All that was left in the bare apartment was a pet rabbit. The pantry that Charlotte Smith had restocked with groceries two days earlier was bare, and her family’s furniture, toys, and clothes were nowhere to be found. Everything was gone.
“I was in shock,” said Charlotte. “My kids and I had returned from a doctor’s visit that afternoon. We were living at a friend’s apartment because I had just lost my dead-end job and couldn’t afford housing, and she just left with all our stuff. I had no money, and we had nowhere to turn.”
This picture contrasts sharply to Charlotte and her family’s situation today. In their Lithonia condo, 15-year-old Damien and 17-year-old Sequion clean up the kitchen after cooking breakfast while the younger children follow her dutifully around the house, smartly dressed and helping to pick up before the day really gets started.
Charlotte takes the two youngest with her daily on the bus ride to her full-time job at an area childcare learning center, where she teaches early childhood development. Her oldest son, Sequion, takes care of the other three children at home after they return from school. Everyone takes turns cooking and keeping the house clean.
“Everyone has a role to play,” she said. “During the week, I tell them that I have to work to provide for the family. But the weekends are theirs – we play and have fun.”
The family has come a long way. Charlotte has come a long way. They spent two years in the United Methodist Children’s Home Family Housing Program, where Charlotte got back on her feet and prepared for success on her own. Her children were active on the campus of The Children’s Home, regularly seen talking to staff in the hallway and participating in almost every campus activity.

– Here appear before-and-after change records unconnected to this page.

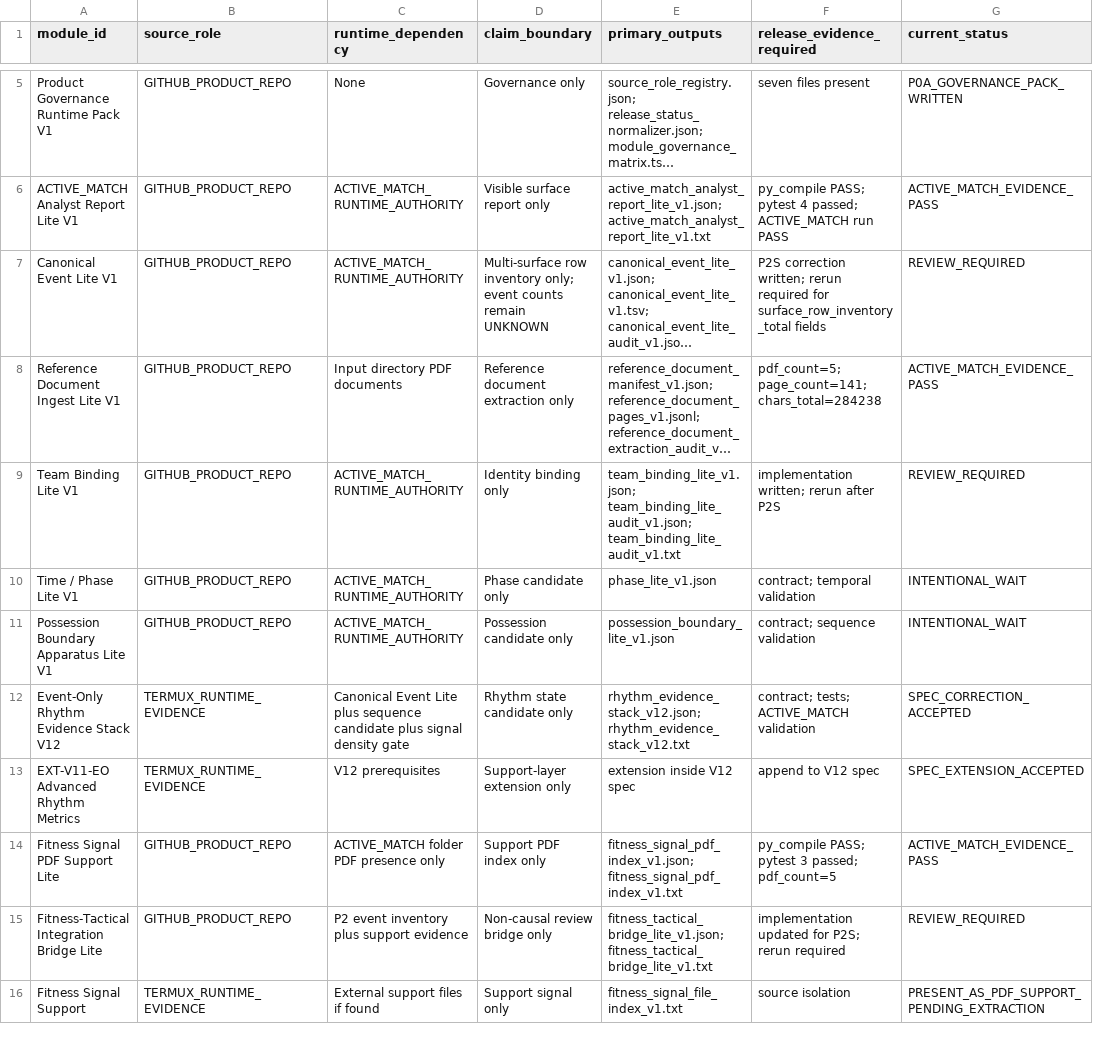
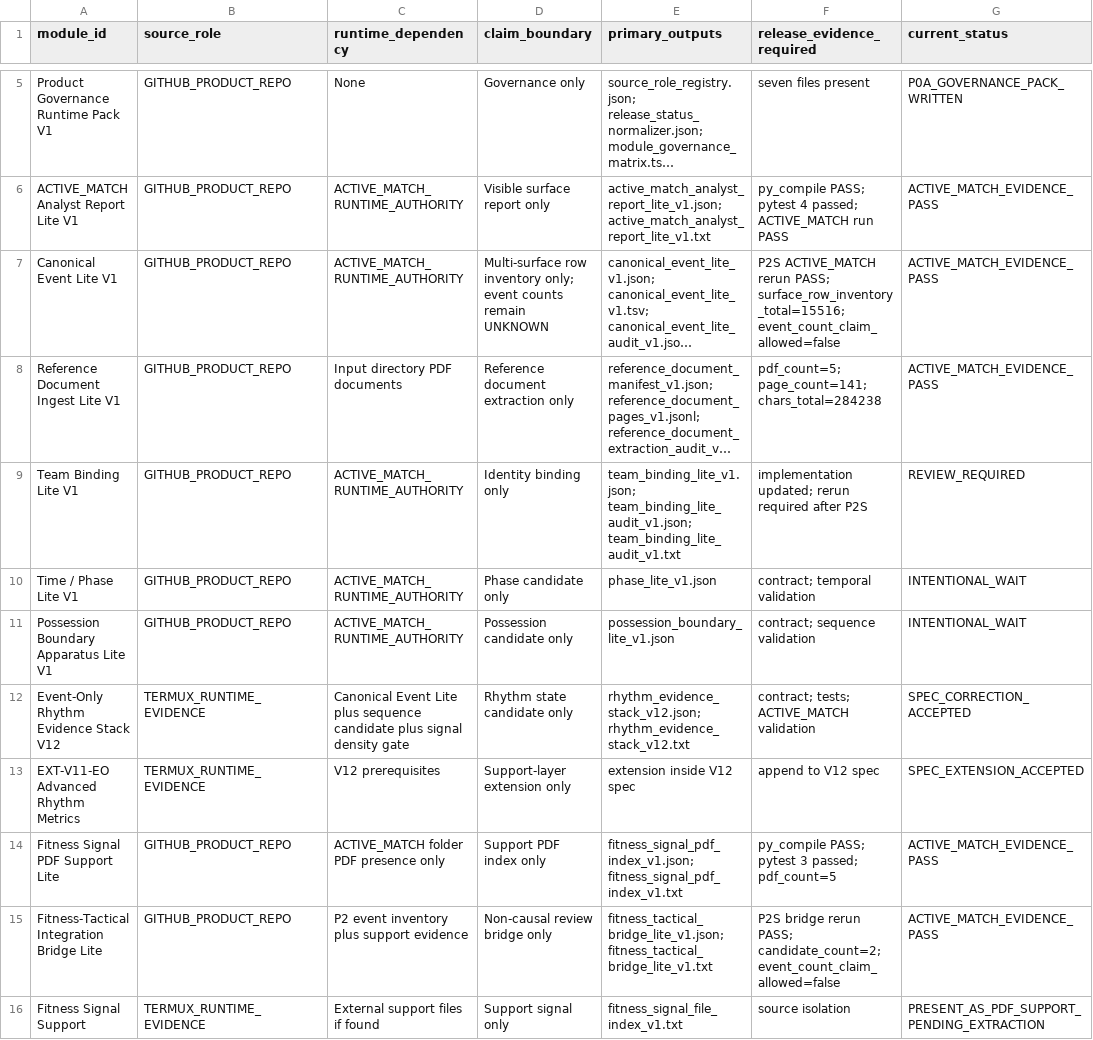
Before and after one commit to Hikmetpinarbas/hpfa, a TSV file: docs/governance/runtime_pack_v1/module_governance_matrix.tsv, drawn as a sheet; only a part is shown, gaps mark what is left out; long unchanged cells end in …; the diff names each change by its address in the sheet, - before the commit and + after, or states it on an @@ line.

Commit message:
Promote P2S and bridge after ACTIVE_MATCH rerun

```diff
--- a/docs/governance/runtime_pack_v1/module_governance_matrix.tsv
+++ b/docs/governance/runtime_pack_v1/module_governance_matrix.tsv
-F7 (release_evidence_required): P2S correction written; rerun required for surface_row_inventory_total fields
+F7 (release_evidence_required): P2S ACTIVE_MATCH rerun PASS; surface_row_inventory_total=15516; event_count_claim_allowed=false
-G7 (current_status): REVIEW_REQUIRED
+G7 (current_status): ACTIVE_MATCH_EVIDENCE_PASS
-F9 (release_evidence_required): implementation written; rerun after P2S
+F9 (release_evidence_required): implementation updated; rerun required after P2S
-F15 (release_evidence_required): implementation updated for P2S; rerun required
+F15 (release_evidence_required): P2S bridge rerun PASS; candidate_count=2; event_count_claim_allowed=false
-G15 (current_status): REVIEW_REQUIRED
+G15 (current_status): ACTIVE_MATCH_EVIDENCE_PASS
```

The Children’s Home, unlike many housing programs that only provide shelter for homeless families and limited support, became the Smith’s family, their support network, and their mentors.
Charlotte’s children found role models in the staff that got to know them best, like Marcus Cade, who coordinates campus activities.
“I ask God to help me make a difference in the lives of all our Children’s Home residents, to give them what they need from me,” said Marcus. “I really connected with Damien to let him know that he is a role model for his siblings – he can impact them for the better. Beyond that, he was very talented at sports and showed leadership skills. By controlling his temper and learning to interact with others in a more positive way, he was able to thrive at school, sports, and in life.”
While at The Children’s Home, Charlotte obtained her GED, early childhood development certificate, and driver’s license. She also learned how to budget so when she moved out in the spring, she was able to pay six months rent in advance for her condo. She found and has maintained stable full-time employment and she is continuing to further her education.
Perhaps most importantly, as a domestic abuse survivor, Charlotte learned to surround herself with people who treated her with respect and love.
“This family is going to be just fine,” said Terence Johnson, vice president for programming at The Children’s Home. “They are exactly how we picture success for our Family Housing Program. They took advantage of all the resources we had to offer, and they have responded with nothing but gratitude.
In fact, when Charlotte and her children moved out, they cooked a meal for the entire Children’s Home staff to say thank you.
“I told my kids, we will not be on the street ever again,” she said. “I know how to take care of the family and to budget, and we work hard together for success. I am so grateful to everyone at The Children’s Home for helping us get this place in our lives.”
The Smiths still stop by the Children’s Home campus, participating in the summer softball league or visiting with staff. They will always be welcome, and part of our family.